In common with most countries in Western Europe, it is increasingly difficult to get people under the sound of the gospel in this land of France. Assemblies are getting smaller, and in a prosperous materialistic society few people have any time for God. The preacher of the gospel enjoys neither prestige nor respect (not that he seeks it) but is often considered to be a member of some unorthodox cult and experiencing what it means to “go forth therefore unto Him without the camp bearing His reproach” (Heb 13:13).
Over a number of years, during the summer months, we have held series of gospel meetings using a small tent with a seating capacity of about 45. This has enabled us to reach into different towns and villages in the South of France with the message of salvation.
Given the few scattered and very small assemblies, it will be understood that very often the writer has had to labor alone, getting the tent up, sleeping in a small trailer alongside it, and visiting the district with invitations during the day.

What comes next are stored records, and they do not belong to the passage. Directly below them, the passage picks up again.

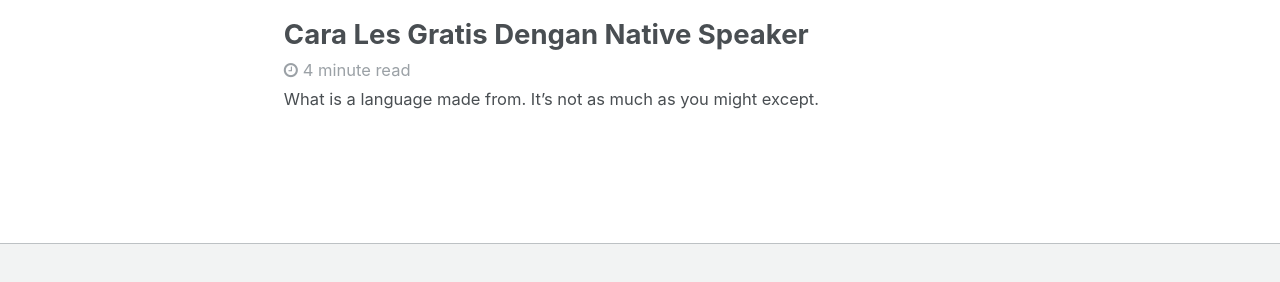
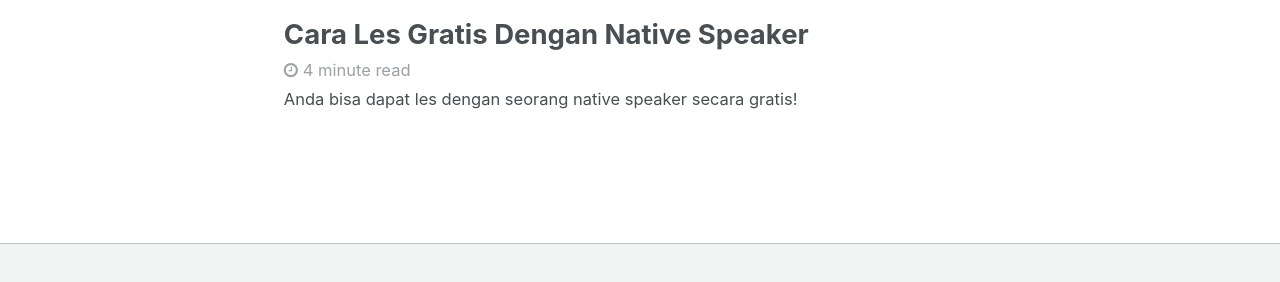
Before and after one commit to jackofalllanguages/jackofalllanguages.github.io, a Jekyll site: the page built from index.html, in a window 1280 px wide. Shown: the part 579-861 px from the top of the page. Built offline with Jekyll 4.4.1, drawn with Linux system fonts in a browser that asks for light colours; the list of posts is cut into pages by our own code.

Commit message:
adding cara les gratis

```diff
--- a/_posts/2017-03-05-cara-les-gratis-dengan-native-speaker.md
+++ b/_posts/2017-03-05-cara-les-gratis-dengan-native-speaker.md
@@ -1,7 +1,7 @@
 ---
 layout: single
 author_profile: false
-excerpt: What is a language made from. It's not as much as you might except.
+excerpt: Anda bisa dapat les dengan seorang native speaker secara gratis!
 categories: bahasa
 ---
 
```
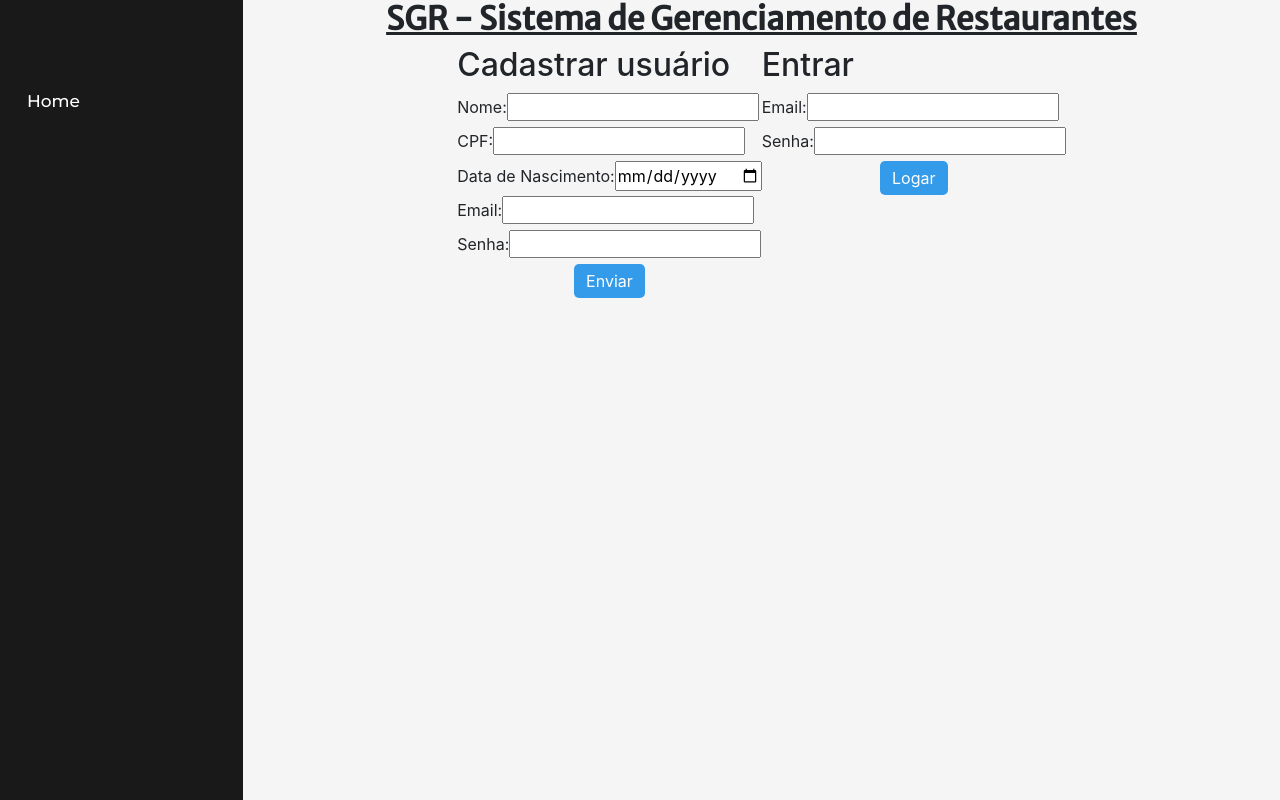
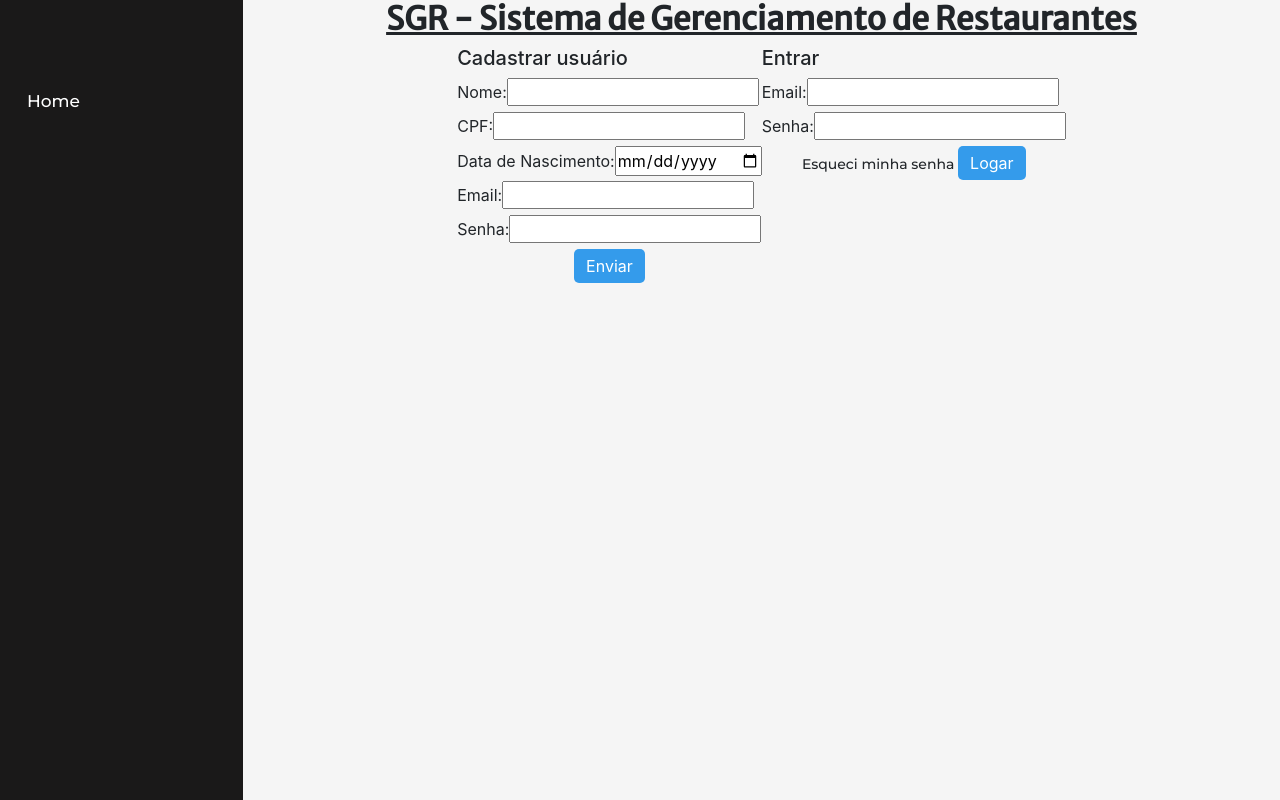
Before and after one commit to wesleysribeiro/restaurant-manager-helper, a React (Create React App) app: page / in a window 1280 px wide. Shown: the top 800 px of the page. Built offline with nearby package versions, Linux system fonts and the light colour scheme.

Commit message:
Add forgot password popup

```diff
--- a/src/Dish.js
+++ b/src/Dish.js
@@ -1,6 +1,6 @@
-import React, {useState} from 'react';
 import './Dish.css';
 
+import React, {useState} from 'react';
 import Modal from 'react-bootstrap/Modal';
 import Button from 'react-bootstrap/Button';
 
--- /dev/null
+++ b/src/ForgotPassword.js
@@ -0,0 +1,35 @@
+import React, {useState} from 'react';
+import Modal from 'react-bootstrap/Modal';
+import Button from 'react-bootstrap/Button';
+
+const ForgotPassword = (props) => {
+	const [show, setShow] = useState(false);
+
+	const handleClose = () => setShow(false);
+	const handleShow = () => setShow(true);
+
+	return (
+		<>
+			<a className="forgot-password" onClick={handleShow}> Esqueci minha senha </a>
+			<Modal show={show} onHide={handleClose}>
+			    <Modal.Header closeButton>
+			      <Modal.Title>Esqueci minha senha</Modal.Title>
+			    </Modal.Header>
+		    	<Modal.Body>
+		    		<label> Email: </label>
+		    		<input type="text"/>
+		    	</Modal.Body>
+		    	<Modal.Footer>
+	   		       <Button variant="primary" onClick={handleClose}>
+	        		    Cancelar
+	          		</Button>
+	          		<Button variant="primary" onClick={handleClose}>
+	        		    Enviar email
+	          		</Button>
+	        	</Modal.Footer>
+	      	</Modal>
+      	</>
+	);
+}
+
+export default ForgotPassword;
--- a/src/Home.css
+++ b/src/Home.css
@@ -6,3 +6,16 @@
 .submit-container-enter {
 	text-align: center;
 }
+
+.forgot-password {
+	font-size: 14px;
+}
+
+.forgot-password:hover {
+	color: blue !important;
+	cursor: pointer;
+}
+
+.h2 {
+	font-size: 20px;
+}
--- a/src/Home.js
+++ b/src/Home.js
@@ -1,5 +1,6 @@
 import React from 'react';
 import './Home.css'
+import ForgotPassword from './ForgotPassword'
 
 class Home extends React.Component {
 	constructor(props) {
@@ -56,9 +57,12 @@ class Home extends React.Component {
 		// const url = "https://localhost:3000/signIn"
 		// fetch(url, {
 		// 	method: 'POST',
-		// 	body: JSON.stringify(this.registerData)
+		// 	body: JSON.stringify(this.loginData)
 		// })
 		let loggedIn = true;
+		if(!loggedIn) {
+			alert('Email ou senha incorretos')
+		}
 		this.onLogin(loggedIn);
 	}
 
@@ -75,7 +79,7 @@ class Home extends React.Component {
 			<div className="signInOn">
 				<div className="signup">
 					<form onSubmit={this.onSigningUp}>
-						<h2> Cadastrar usuário </h2>
+						<h2 className="h2"> Cadastrar usuário </h2>
 						<label> Nome: </label>
 						<input type="text" onChange={this.onNameChanged} required/>
 						<br/>
@@ -98,7 +102,7 @@ class Home extends React.Component {
 				</div>
 				<div className="signin">
 					<form onSubmit={this.onSigningIn}>
-						<h2> Entrar </h2>
+						<h2 className="h2"> Entrar </h2>
 						<label> Email:   </label>
 						<input onChange={this.onLoginEmailChanged} type="text" required/>
 						<br/>
@@ -106,6 +110,7 @@ class Home extends React.Component {
 						<input onChange={this.onLoginPasswordChanged} type="password" required/>
 						<br/>
 						<div className="submit-container-enter">
+							<ForgotPassword/>
 							<button className="submit-btn">Logar</button>
 						</div>
 					</form>
```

Thus the help of young brethren from different countries during the summer weeks has been invaluable. A number have been with us from Northern Ireland assisting with the distribution of invitations and Seed Sower texts. However, we have found that it is no easier to get souls into the tent than to bring them into the Gospel Hall. But there are two advantages: firstly, the tent is very visible, and, secondly, with a P.A. system, the preaching is heard at some distance from the tent.
While I was having meetings in a town near the port of Toulon, a woman came into the tent and sat up at the front next to the table which serves as a pulpit. Every few minutes she would lean over and place small pieces of paper next to my Bible on which she had written something of her problems, but as you can imagine it was a little difficult to preach and try to read what she was writing. It turned out that her husband was in prison, she had all sorts of problems, and she had gone out that hot summer evening not knowing where to turn. She came into the tent and discovered her need of salvation. Shortly after leaving the area we learned that she had started going to the assembly in that town, had professed faith in Christ, been baptized, and received into fellowship.
We are often handicapped by the high winds frequently experienced in this area. At times it is impossible to preach as the walls and the roof are flapping so much. On one occasion we had to take it down as the wind had actually lifted the whole tent two to three feet off the ground. Damage to the material is virtually always due to violent winds requiring continual maintenance. Surprisingly, we have almost never had any problems with vandalism, although a few years ago, during meetings in Cannes, I had neglected to chain up the portable electric generator, and during the meeting suddenly the lights went out and the microphone cut out. Some young men driving by in a car, stopped, one of them jumped out of the car, wrenched out the cables and made off with the generator before he could be stopped.
Once while I was in Marseille, which the French call the Chicago of France because of its reputation for violence and crime, during the two weeks on a site in the heart of the town, the police would call in each morning to see if I had been attacked! I told them to send me some good “honest” criminals for me to preach to! There are times when I have had to share the site with some traveling circus and on more than one occasion we have had lions, hippos, and camels as near neighbors. Their “perfume” is not always very conducive to the effective preaching of the gospel.
This year, in a small town called Elne, just south of Perpignan where we have had several series of tent meetings in the past, instead of erecting the tent, we obtained permission to hold a nightly open-air meeting in the place where we usually put the tent. The value of the experience was inconclusive; a number listened from a good distance away, but only on one evening did one man come and sit on a chair through the meeting.
We see little in the way of visible encouragement, but we feel we should press on in the gospel, leaving the results with God. Some say that tent meetings are a thing of the past, but going into a locality, setting up the tent, visiting every home, and preaching each evening can be rewarding despite the indifference, for by this means we are bringing the message of salvation to the people in their own town or village. Is not this the duty of every preacher of the gospel? We are always glad of the help of young brethren in this service for Christ, so brush up your French and think about spending a week or two with us next year. You will be more than welcome.